## Problem description
Below are records; count how many of their lines contain the word "ProjectCarousel" and give the number alone.
╭─ Records provided
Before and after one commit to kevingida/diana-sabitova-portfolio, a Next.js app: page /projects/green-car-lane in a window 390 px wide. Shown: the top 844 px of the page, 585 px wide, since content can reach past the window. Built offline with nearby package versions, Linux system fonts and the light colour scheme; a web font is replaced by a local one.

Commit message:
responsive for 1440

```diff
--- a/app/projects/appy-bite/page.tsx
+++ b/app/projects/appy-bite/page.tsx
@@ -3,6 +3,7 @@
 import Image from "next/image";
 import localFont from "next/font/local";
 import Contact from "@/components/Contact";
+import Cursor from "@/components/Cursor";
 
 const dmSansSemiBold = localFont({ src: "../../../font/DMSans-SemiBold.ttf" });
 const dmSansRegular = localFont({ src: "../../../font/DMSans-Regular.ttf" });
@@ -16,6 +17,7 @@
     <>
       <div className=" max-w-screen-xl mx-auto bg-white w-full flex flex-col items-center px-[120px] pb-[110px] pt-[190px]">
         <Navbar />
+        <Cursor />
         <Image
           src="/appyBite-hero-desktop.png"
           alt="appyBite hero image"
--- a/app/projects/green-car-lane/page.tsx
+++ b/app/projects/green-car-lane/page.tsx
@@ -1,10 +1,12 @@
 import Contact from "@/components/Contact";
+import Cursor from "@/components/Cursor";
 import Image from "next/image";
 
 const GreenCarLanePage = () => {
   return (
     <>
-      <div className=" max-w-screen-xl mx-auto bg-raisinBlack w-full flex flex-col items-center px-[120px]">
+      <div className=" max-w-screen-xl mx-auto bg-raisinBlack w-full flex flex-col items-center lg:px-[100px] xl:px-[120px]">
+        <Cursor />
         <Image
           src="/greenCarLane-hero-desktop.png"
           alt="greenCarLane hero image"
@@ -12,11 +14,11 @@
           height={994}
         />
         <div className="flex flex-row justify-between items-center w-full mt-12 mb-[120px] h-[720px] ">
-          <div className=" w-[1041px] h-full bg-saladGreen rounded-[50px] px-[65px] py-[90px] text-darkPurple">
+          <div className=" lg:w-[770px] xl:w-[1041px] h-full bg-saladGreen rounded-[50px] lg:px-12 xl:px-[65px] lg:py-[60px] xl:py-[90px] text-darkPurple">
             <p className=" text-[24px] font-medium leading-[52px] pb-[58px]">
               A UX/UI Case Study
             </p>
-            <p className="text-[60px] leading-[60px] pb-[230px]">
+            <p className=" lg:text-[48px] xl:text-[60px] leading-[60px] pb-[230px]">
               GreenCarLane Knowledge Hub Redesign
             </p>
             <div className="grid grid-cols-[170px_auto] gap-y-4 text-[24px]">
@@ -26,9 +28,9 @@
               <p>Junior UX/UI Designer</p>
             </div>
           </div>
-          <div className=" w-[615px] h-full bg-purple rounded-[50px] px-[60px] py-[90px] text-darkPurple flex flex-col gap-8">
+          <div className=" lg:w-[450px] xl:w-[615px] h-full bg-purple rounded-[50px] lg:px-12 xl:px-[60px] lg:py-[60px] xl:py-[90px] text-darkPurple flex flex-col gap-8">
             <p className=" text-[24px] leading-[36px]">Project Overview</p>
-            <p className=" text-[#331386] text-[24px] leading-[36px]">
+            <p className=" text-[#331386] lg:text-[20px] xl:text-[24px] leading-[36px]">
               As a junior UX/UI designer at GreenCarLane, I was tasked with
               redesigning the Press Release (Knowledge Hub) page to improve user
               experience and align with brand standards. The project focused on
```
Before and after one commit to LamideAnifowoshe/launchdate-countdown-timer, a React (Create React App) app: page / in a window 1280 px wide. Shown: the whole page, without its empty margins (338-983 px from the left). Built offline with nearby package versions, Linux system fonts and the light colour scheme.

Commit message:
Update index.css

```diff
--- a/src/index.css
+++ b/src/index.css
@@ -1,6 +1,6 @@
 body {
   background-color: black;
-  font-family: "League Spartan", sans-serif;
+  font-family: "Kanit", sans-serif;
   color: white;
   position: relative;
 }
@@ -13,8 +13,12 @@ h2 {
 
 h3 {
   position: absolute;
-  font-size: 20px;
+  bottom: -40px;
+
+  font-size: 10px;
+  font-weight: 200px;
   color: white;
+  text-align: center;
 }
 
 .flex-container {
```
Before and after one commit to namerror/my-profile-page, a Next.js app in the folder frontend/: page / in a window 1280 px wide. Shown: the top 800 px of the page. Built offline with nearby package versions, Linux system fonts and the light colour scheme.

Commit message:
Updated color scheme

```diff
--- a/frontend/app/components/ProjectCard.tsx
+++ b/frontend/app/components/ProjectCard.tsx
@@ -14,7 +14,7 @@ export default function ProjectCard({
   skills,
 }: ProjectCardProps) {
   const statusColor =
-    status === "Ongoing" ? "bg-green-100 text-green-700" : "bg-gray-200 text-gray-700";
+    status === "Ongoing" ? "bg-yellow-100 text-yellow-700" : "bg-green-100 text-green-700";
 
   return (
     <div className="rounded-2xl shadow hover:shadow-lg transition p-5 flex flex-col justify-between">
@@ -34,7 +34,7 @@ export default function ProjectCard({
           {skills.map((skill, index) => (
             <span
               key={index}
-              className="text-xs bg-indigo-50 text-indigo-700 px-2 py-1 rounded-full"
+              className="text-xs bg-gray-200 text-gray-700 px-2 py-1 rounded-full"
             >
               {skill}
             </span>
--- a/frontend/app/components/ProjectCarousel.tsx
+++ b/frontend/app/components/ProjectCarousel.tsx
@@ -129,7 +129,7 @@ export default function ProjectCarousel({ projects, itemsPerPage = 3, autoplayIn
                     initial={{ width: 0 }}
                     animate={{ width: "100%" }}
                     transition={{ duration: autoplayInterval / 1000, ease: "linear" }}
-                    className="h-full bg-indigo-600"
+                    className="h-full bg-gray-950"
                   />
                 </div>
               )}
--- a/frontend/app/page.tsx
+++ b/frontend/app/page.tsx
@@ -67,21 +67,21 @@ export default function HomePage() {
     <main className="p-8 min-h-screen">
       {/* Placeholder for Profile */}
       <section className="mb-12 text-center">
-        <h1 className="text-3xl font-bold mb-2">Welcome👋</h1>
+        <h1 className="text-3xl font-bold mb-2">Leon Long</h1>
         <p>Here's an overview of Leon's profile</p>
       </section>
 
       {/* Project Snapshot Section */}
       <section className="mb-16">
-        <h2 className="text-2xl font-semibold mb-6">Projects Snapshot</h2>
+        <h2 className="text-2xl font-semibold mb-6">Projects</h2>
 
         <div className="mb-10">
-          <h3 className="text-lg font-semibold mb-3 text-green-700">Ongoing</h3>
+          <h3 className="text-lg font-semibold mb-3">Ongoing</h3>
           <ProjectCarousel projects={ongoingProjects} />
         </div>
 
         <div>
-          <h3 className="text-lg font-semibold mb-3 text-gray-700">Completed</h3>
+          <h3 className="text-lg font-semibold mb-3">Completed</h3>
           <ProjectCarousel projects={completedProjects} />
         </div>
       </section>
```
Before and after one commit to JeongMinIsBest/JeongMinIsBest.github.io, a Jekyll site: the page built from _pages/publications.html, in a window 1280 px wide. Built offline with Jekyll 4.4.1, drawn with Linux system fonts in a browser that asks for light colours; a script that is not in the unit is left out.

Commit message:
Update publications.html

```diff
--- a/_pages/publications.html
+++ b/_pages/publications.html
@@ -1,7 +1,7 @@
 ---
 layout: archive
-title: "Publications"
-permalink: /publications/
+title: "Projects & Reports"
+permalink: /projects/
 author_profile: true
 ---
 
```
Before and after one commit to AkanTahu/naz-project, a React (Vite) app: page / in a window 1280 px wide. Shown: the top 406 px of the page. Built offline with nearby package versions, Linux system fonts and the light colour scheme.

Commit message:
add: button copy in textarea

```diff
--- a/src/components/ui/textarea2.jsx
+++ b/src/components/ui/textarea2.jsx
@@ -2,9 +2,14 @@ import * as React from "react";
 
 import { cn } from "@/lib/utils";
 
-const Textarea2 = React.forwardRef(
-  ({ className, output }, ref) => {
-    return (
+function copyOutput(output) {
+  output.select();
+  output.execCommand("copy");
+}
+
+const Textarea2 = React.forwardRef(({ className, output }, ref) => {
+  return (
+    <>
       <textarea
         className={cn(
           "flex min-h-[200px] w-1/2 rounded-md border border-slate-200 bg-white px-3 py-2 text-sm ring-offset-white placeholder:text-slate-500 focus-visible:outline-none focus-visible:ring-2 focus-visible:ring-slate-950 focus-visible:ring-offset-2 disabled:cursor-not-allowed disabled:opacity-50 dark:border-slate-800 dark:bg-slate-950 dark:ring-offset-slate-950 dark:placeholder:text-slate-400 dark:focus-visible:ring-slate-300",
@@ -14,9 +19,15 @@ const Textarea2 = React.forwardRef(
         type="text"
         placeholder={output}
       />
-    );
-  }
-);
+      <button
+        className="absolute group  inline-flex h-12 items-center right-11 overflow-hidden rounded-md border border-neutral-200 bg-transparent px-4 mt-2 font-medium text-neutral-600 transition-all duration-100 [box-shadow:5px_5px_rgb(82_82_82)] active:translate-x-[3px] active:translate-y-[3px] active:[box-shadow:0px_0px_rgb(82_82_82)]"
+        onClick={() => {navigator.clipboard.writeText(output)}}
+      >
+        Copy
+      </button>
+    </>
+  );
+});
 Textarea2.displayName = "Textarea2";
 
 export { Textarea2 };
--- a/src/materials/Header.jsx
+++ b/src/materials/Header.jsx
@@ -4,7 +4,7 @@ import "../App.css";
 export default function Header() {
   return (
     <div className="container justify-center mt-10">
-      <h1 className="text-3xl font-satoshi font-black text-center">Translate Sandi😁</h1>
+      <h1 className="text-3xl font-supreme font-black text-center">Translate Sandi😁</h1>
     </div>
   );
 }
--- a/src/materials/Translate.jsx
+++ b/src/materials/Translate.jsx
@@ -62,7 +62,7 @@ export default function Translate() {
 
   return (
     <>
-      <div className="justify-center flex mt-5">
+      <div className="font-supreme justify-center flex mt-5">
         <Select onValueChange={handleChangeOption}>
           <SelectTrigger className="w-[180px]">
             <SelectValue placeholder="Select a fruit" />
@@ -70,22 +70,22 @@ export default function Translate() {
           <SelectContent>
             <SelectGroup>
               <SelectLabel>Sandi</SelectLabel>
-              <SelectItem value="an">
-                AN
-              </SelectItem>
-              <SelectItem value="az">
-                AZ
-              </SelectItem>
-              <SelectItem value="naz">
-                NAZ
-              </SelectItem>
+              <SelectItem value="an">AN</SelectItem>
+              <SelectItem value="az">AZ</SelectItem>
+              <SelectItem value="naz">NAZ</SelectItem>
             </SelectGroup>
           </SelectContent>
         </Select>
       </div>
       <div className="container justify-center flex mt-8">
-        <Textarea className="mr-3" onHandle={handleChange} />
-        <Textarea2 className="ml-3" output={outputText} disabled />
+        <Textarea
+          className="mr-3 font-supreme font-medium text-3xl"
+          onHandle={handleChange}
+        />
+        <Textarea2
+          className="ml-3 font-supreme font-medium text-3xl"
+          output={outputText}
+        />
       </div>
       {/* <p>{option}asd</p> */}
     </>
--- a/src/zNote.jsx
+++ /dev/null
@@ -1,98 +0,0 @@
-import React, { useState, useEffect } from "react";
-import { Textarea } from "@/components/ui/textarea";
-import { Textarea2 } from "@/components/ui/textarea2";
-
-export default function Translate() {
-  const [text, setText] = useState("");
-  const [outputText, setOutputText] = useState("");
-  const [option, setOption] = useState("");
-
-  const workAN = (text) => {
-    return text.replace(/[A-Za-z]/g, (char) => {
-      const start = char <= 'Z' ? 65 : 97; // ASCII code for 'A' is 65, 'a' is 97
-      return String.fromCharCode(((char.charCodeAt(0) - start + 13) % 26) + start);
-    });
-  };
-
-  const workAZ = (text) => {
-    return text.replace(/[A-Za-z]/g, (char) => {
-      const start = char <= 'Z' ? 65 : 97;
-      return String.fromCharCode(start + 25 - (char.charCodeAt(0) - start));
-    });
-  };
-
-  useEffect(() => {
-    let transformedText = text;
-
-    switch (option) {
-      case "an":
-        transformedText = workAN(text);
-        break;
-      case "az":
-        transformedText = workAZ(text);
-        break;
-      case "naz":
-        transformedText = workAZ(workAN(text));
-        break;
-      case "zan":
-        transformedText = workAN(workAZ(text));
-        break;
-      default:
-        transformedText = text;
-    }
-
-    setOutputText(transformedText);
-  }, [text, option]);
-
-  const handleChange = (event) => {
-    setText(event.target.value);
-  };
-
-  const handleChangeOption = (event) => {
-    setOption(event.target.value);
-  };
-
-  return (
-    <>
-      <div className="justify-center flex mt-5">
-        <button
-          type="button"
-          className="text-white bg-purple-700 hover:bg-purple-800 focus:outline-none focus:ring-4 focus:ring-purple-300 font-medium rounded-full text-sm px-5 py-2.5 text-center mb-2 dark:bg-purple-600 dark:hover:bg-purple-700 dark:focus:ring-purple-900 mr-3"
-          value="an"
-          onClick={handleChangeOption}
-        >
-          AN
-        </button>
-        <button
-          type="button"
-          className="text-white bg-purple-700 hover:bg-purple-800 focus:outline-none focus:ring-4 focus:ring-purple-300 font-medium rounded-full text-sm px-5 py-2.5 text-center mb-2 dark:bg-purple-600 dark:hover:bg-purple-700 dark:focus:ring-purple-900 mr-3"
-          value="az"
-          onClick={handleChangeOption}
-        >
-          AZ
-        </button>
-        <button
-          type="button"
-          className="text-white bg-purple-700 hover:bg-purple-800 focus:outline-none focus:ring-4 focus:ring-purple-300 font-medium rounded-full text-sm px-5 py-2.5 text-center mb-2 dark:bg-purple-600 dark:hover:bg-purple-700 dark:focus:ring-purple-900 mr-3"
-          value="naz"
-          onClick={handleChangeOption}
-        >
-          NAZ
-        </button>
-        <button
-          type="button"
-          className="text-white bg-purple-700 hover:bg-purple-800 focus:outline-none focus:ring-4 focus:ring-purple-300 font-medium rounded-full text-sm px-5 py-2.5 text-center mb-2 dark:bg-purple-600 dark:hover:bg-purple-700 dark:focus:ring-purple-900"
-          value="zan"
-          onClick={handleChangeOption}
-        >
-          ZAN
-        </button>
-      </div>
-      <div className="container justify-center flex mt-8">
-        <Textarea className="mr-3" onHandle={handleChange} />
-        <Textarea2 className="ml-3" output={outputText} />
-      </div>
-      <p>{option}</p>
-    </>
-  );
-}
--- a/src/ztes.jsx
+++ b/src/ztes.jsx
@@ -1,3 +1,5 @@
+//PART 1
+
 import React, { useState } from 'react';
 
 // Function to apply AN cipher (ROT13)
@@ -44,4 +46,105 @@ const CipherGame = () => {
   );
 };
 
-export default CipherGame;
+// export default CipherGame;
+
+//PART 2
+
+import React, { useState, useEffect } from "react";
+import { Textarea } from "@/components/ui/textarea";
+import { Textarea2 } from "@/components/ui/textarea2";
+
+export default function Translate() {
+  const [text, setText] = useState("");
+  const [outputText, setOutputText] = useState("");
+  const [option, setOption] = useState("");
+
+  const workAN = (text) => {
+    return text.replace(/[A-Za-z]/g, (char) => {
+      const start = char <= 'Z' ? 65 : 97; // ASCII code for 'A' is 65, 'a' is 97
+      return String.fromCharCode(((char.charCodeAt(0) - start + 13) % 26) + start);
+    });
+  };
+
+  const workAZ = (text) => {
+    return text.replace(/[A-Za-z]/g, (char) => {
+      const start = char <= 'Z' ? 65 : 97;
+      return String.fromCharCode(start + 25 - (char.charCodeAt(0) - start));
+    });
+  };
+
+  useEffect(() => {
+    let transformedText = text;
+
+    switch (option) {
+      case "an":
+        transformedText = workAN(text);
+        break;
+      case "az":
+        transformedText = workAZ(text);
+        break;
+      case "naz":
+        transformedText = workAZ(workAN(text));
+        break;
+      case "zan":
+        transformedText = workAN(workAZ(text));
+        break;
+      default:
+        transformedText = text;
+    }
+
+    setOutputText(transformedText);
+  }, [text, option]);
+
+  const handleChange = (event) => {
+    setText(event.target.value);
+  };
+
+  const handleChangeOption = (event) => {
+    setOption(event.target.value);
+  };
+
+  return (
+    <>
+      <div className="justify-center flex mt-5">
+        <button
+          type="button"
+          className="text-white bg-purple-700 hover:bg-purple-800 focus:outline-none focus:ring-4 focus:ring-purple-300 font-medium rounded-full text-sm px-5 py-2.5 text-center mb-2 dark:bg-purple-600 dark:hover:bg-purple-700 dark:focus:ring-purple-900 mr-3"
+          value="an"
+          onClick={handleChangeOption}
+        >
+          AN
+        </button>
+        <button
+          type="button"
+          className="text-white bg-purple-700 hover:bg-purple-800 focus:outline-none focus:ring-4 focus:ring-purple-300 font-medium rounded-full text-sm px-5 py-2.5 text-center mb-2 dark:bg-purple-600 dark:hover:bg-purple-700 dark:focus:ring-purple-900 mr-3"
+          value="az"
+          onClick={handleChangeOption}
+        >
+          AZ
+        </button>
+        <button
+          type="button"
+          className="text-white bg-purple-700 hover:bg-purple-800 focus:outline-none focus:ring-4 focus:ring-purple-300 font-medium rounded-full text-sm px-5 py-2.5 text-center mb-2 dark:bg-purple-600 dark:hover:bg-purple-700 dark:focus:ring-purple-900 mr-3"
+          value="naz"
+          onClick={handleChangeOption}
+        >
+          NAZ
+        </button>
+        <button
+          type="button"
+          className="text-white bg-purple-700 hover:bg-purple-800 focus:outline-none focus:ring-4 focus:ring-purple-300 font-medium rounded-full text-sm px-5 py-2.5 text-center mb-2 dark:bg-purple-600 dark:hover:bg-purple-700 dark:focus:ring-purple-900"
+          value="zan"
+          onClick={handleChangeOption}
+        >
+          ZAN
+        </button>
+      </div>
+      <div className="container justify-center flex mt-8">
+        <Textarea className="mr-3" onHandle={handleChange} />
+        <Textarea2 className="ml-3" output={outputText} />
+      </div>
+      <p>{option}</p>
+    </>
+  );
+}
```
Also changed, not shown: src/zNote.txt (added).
╰─
## Task result
5